Harper has whipped up bigotry against minorities — notably Muslim Canadians — and has displayed contempt for the very institutions or legislation that make Canada unique – whether it’s the CBC, our Charter of Rights, or our election laws. And he has dramatically cut taxes for the rich and corporate sector while imperiling the state’s finances, needlessly adding $150-billion in debt to the public tab and running deficits every year since 2008.
Now Canadians have a chance to throw him out.
But who among the three main opposition parties to select?
After all, Canada’s flawed first-past-the-post electoral system greatly favours the Tories and risks splitting the vote among the nearly 70 per cent of the population who plan to vote against Harper. This system means that seats are won by the party who wins the most votes in individual ridings – not the majority of votes.

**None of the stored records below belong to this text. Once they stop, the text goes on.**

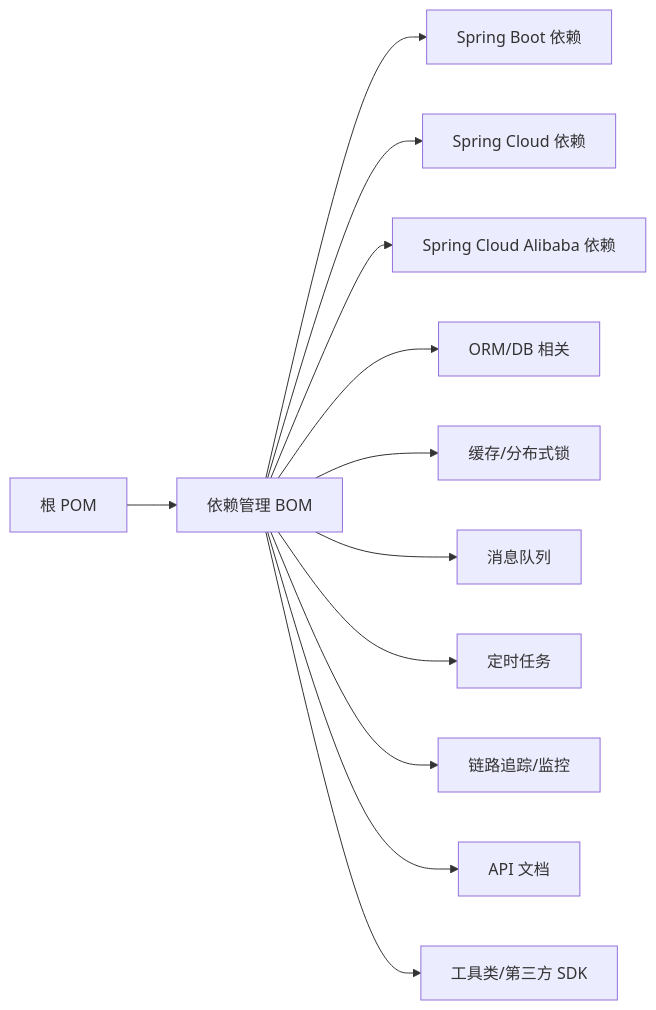
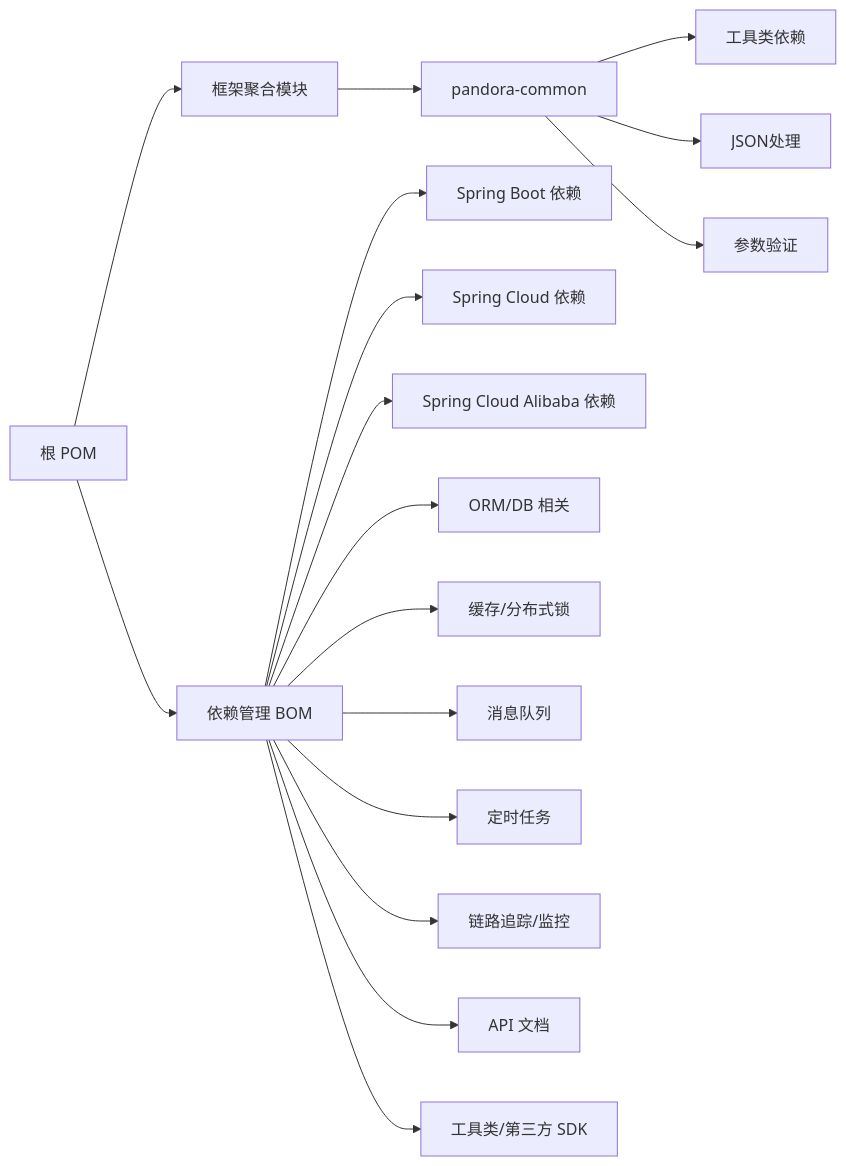
Before and after one commit to guanglei93/pandora-cloud: diagram 11 of 11 in .qoder/repowiki/zh/content/架构设计/架构设计.md, drawn with Mermaid. The commit also changed other lines of this file and 5 other files, not shown here.

Commit message:
docs: 更新架构设计文档、核心组件文档，新增 pandora-common 模块说明

````diff
--- a/.qoder/repowiki/zh/content/架构设计/架构设计.md
+++ b/.qoder/repowiki/zh/content/架构设计/架构设计.md
@@ -231,14 +548,19 @@
 ```mermaid
 graph LR
 RootPOM["根 POM"] --> BOM["依赖管理 BOM"]
+RootPOM --> Framework["框架聚合模块"]
+Framework --> Common["pandora-common"]
 BOM --> SB["Spring Boot 依赖"]
 BOM --> SC["Spring Cloud 依赖"]
 BOM --> SCA["Spring Cloud Alibaba 依赖"]
 BOM --> DB["ORM/DB 相关"]
 BOM --> CACHE["缓存/分布式锁"]
 BOM --> MQ["消息队列"]
 BOM --> JOB["定时任务"]
 BOM --> MON["链路追踪/监控"]
 BOM --> DOC["API 文档"]
 BOM --> UTIL["工具类/第三方 SDK"]
+Common --> TOOLS["工具类依赖"]
+Common --> JSON["JSON处理"]
+Common --> VALID["参数验证"]
 ```
````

Indeed, Harper has won the last three elections because the vote among his opponents keeps being split. In 2011, of 14.8 million ballots cast, 5.8 million went to the Conservatives, while 7.9 million went to the Liberal, NDP and Green parties combined – a difference of more than two million ballots. And yet the Tories picked up an extra 23 seats and won a majority.
In fact, the Conservatives picked up an additional 20 seats in Ontario during that election even though the combined Liberal and NDP votes in those ridings outnumbered the Tory winner. One analysis said if you added the opposition votes together that year, the Tories would have won only 137 seats – far below the 155 required for a majority.
This reality means one thing and one thing only: Canadians must vote strategically come Monday.
For diehard supporters of one of the three main opposition parties, this might mean checking your party loyalty at the door and voting for a candidate you don’t really care for.
Take the Liberals, for example, who seem to have the best chance of unseating the Tories at this juncture. Critics point out that the Liberals’ agenda is not that dissimilar from the Tories: they support development of the tar sands, Keystone XL pipeline, and backed the awful Bill C-51.
But the Liberals of Justin Trudeau would still form a much better government than having Harper win another election. And that’s the reality Canadians face if you don’t vote strategically. Voting for the Greens, for instance, might make you feel good, but it also might ensure that Harper could continue his on-going untrammeled efforts to destroy our nation’s environment.
And do the smart thing – vote strategically.